The Invisible Man’s Revenge (1944)
Robert Griffith (Played by Jon Hall) escapes from prison and makes his way to London to find Jasper and Irene Herrick (Played by Lester Matthews and Gale Sonergaard), a wealthy couple that Robert believes cheated him out of a small fortune years earlier. When the Herricks turn him away, Robert seeks out Dr. Peter Drury (Played by John Carradine), who has created a formula that can turn a man invisible. After demanding that Dr. Drury test the formula on him, the newly invisible Robert sets out to get revenge on the Herricks.
The Invisible Man’s Revenge finds the Invisible Man series moving away from the comedy that The Invisible Woman and Invisible Agent were so fond of and returning to the horror that kicked the franchise off. Not nearly as absorbing as The Invisible Man or The Invisible Man Returns, The Invisible Man’s Revenge does wrap up the series in a fairly respectable manner even if the story is starting to fade right before our eyes. The real downside to the film is the fact that there is no sympathetic monster at the heart of the terror. The Universal horror films were notorious for including monsters that we actually felt bad for. The Invisible Man’s Revenge serves up a psychotic villain right from the start and refuses to make him a multifarious character. Claude Rains earned our sympathy through the fact that he was desperately trying to outrun madness but in the end he slipped into it. In The Invisible Man Returns, Vincent Price was a man framed for a crime he didn’t commit and his quest for the truth was causing his sanity to deteriorate.
Then we have Jon Hall, who picks up where Rains and Price left off. Hall, who also appeared in Invisible Agent, does a passable job with the role of Robert but he lacks the unruly insanity of Rains or the creeping terror of Price. Still, Hall manages to outshine everyone else in the film, as the rest of the characters seem to disappear from memory when the credits roll. Universal regular Carradine steps in as the gentle doctor who comes face to face with pure evil. Carradine is forced to take a stale role, one that completely takes away from his always-welcome presence. The effects here are just as solid as they were in the other films but near the end, it seems like some of the effects were getting sloppy. Overall, The Invisible Man’s Revenge is running on empty but director Ford Beebe still manages to send the character off on a dark and ominous note. Grade: B-

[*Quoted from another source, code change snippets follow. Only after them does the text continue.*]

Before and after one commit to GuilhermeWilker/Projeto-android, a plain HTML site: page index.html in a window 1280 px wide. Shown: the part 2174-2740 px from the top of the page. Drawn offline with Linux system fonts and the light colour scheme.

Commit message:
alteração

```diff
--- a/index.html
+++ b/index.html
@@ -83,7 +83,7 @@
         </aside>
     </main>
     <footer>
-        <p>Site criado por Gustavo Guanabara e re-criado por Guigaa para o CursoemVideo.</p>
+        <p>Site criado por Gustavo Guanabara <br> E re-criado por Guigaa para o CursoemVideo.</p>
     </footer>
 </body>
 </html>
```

The Invisible Man Returns, The Invisible Woman, Invisible Agent, and The Invisible Man’s Revenge are all available on DVD.